Plenty of attention has been paid to agriculture in this drought. Few of the state’s mostly urban residents have failed to notice that agriculture uses a much bigger chunk of the state’s water supply than cities do.
Noting that some sharp criticism is being directed at the agricultural sector, CDFA Board President Craig McNamara wrote this on Monday on CDFA’s “Planting Seeds” blog:
“Those holding that point of view may believe that farmers and ranchers consume more than their fair share of water,” McNamara said. “While it’s easy to cast blame, let’s not forget that irrigation wells have gone dry, lifelong investments are dying in the fields and serious financial burdens are hanging overhead.”
Kings River lemon grower Keith Freitas was the first to step up to the podium and comment. Freitas quickly cut to the chase, asking if state officials intend to go after Kings River water.
That’s a live electric wire in Kings County, where jobs, acreage and livelihoods depend on the river.
Last year, state officials issued thousands of “curtailment notices” ordering junior water rights holders on the Sacramento and San Joaquin rivers to stop diverting water.
Those junior rights were all established after 1914, when the state started to comprehensively regulate water rights.
According to Watermaster Steve Haugen at the Kings River Water Association, Kings River water rights are considered “senior” because they were established before 1914.
Senior rights take precedence during droughts and are considered by many to be legally untouchable.
Still, regulators are hinting that they may take the unprecedented step of ordering cutbacks to senior water rights holders on the Sacramento and the San Joaquin.
The main reason they’re bypassing the Kings is that it doesn’t drain into the Delta. If left to its natural devices, the Kings would fill up the old Tulare Lake bed near Corcoran.
The San Joaquin River and Sacramento River, however, drain into San Francisco Bay.
Officials say they have to maintain freshwater flows into the bay for two reasons.
One is to prevent tidal saltwater from backing up to the giant pumps upstream that suck out water for urban and agricultural use south of the Sacramento-San Joaquin River delta. If the saltwater got slurped up, it would foul the water supply for millions of people and could harm crops.
The other big motivation?

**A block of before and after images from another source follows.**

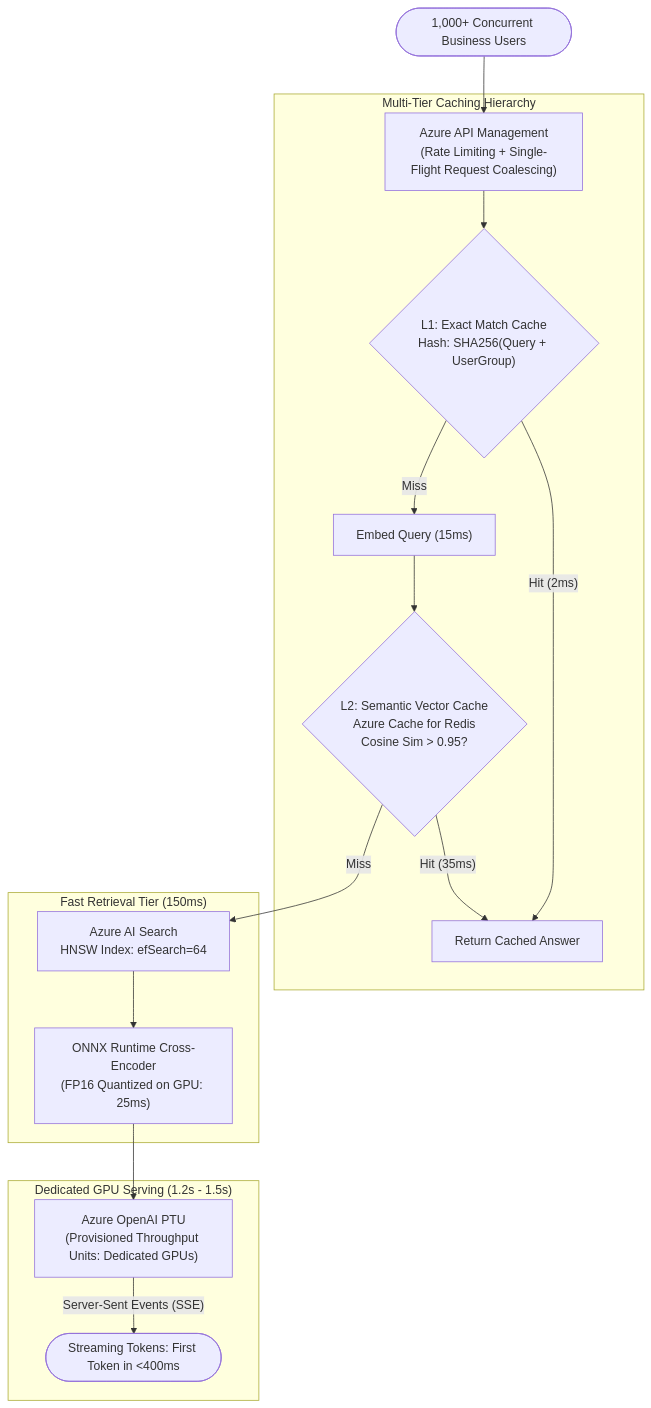
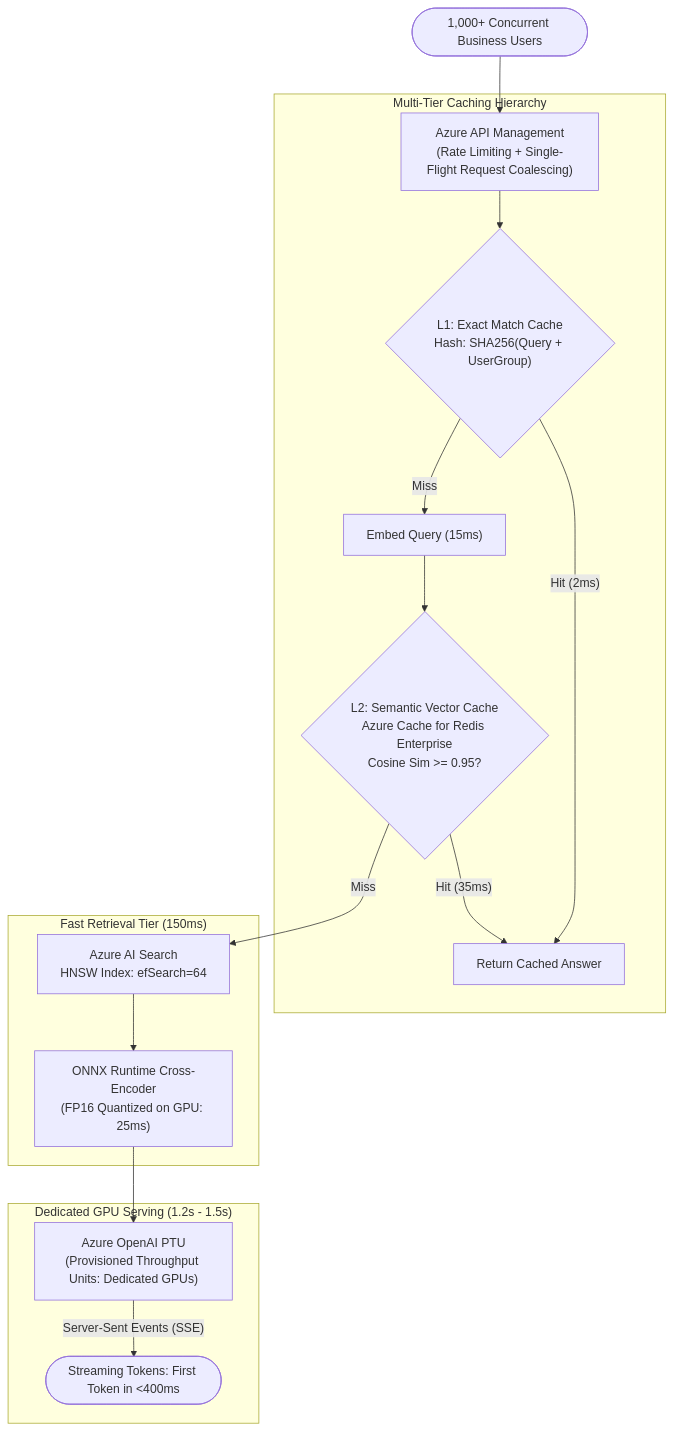
One commit to rahulkumarjha26/genai-study-materials changed the fourth of 10 diagrams in README_V2.md. Above: the diagram before and after it, drawn with Mermaid. The commit also changed other lines of this file, not shown here.

Commit message:
Add Master Azure AI Stack, in-flow service rationales, and clean formula blocks to README_V2

````diff
--- a/README_V2.md
+++ b/README_V2.md
@@ -146,23 +235,23 @@
 ```mermaid
 flowchart TD
     User(["1,000+ Concurrent Business Users"]) --> APIM["Azure API Management<br/>(Rate Limiting + Single-Flight Request Coalescing)"]
     
     subgraph CACHE_TIER["Multi-Tier Caching Hierarchy"]
         APIM --> L1{"L1: Exact Match Cache<br/>Hash: SHA256(Query + UserGroup)"}
         L1 -- "Hit (2ms)" --> CachedAnswer["Return Cached Answer"]
         
         L1 -- "Miss" --> Embed["Embed Query (15ms)"]
-        Embed --> L2{"L2: Semantic Vector Cache<br/>Azure Cache for Redis<br/>Cosine Sim > 0.95?"}
+        Embed --> L2{"L2: Semantic Vector Cache<br/>Azure Cache for Redis Enterprise<br/>Cosine Sim >= 0.95?"}
         L2 -- "Hit (35ms)" --> CachedAnswer
     end
 
     subgraph RETRIEVAL_TIER["Fast Retrieval Tier (150ms)"]
         L2 -- "Miss" --> Search["Azure AI Search<br/>HNSW Index: efSearch=64"]
         Search --> Rerank["ONNX Runtime Cross-Encoder<br/>(FP16 Quantized on GPU: 25ms)"]
     end
 
     subgraph SERVING_TIER["Dedicated GPU Serving (1.2s - 1.5s)"]
         Rerank --> PTU["Azure OpenAI PTU<br/>(Provisioned Throughput Units: Dedicated GPUs)"]
         PTU -- "Server-Sent Events (SSE)" --> StreamOutput(["Streaming Tokens: First Token in <400ms"])
     end
 ```
````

To provide flows for endangered fish species, including delta smelt and chinook salmon.
All of which doesn’t, however, keep farmers on the Kings from getting nervous.
When Freitas asked officials point-blank if they had any authority over the river, Office of Emergency Services Director Mark Ghilarducci responded by saying that the Kings falls under the jurisdiction of the U.S. Bureau of Reclamation.
Ted Miller, who lives a few miles from the Kings County line near Caruthers, talked about how fast the water is dropping in his new, 400-feet-deep residential well, which he said is close to several agricultural wells that go deeper.
“I’m not a farmer, [but] I live in farm country,” Miller said.
Miller said his well dropped 10 feet from January 2014 to May 2015.
“That is a shocking statistic,” he said. “It’s dropping eight feet a year.”
Miller said that two feet a year was the average annual drop from 1940 to 2010. After that, he said the annual decline started to accelerate.
Officials emphasized the need for action to lessen the drought’s harmful impacts. They reiterated Gov. Jerry Brown’s April executive order requiring an across-the-board 25 percent reduction in the state’s water use by February 2016.
That includes cutbacks of 28 percent for Hanford, 32 percent for Lemoore and 36 percent for Corcoran.
Ghilarducci hinted that further cuts may be in the works if it doesn’t look like people are saving enough to meet the targets.
“We’re evaluating each and every day,” he said. “We’re hoping the measures we put in place, people will heed … and the culture will change.”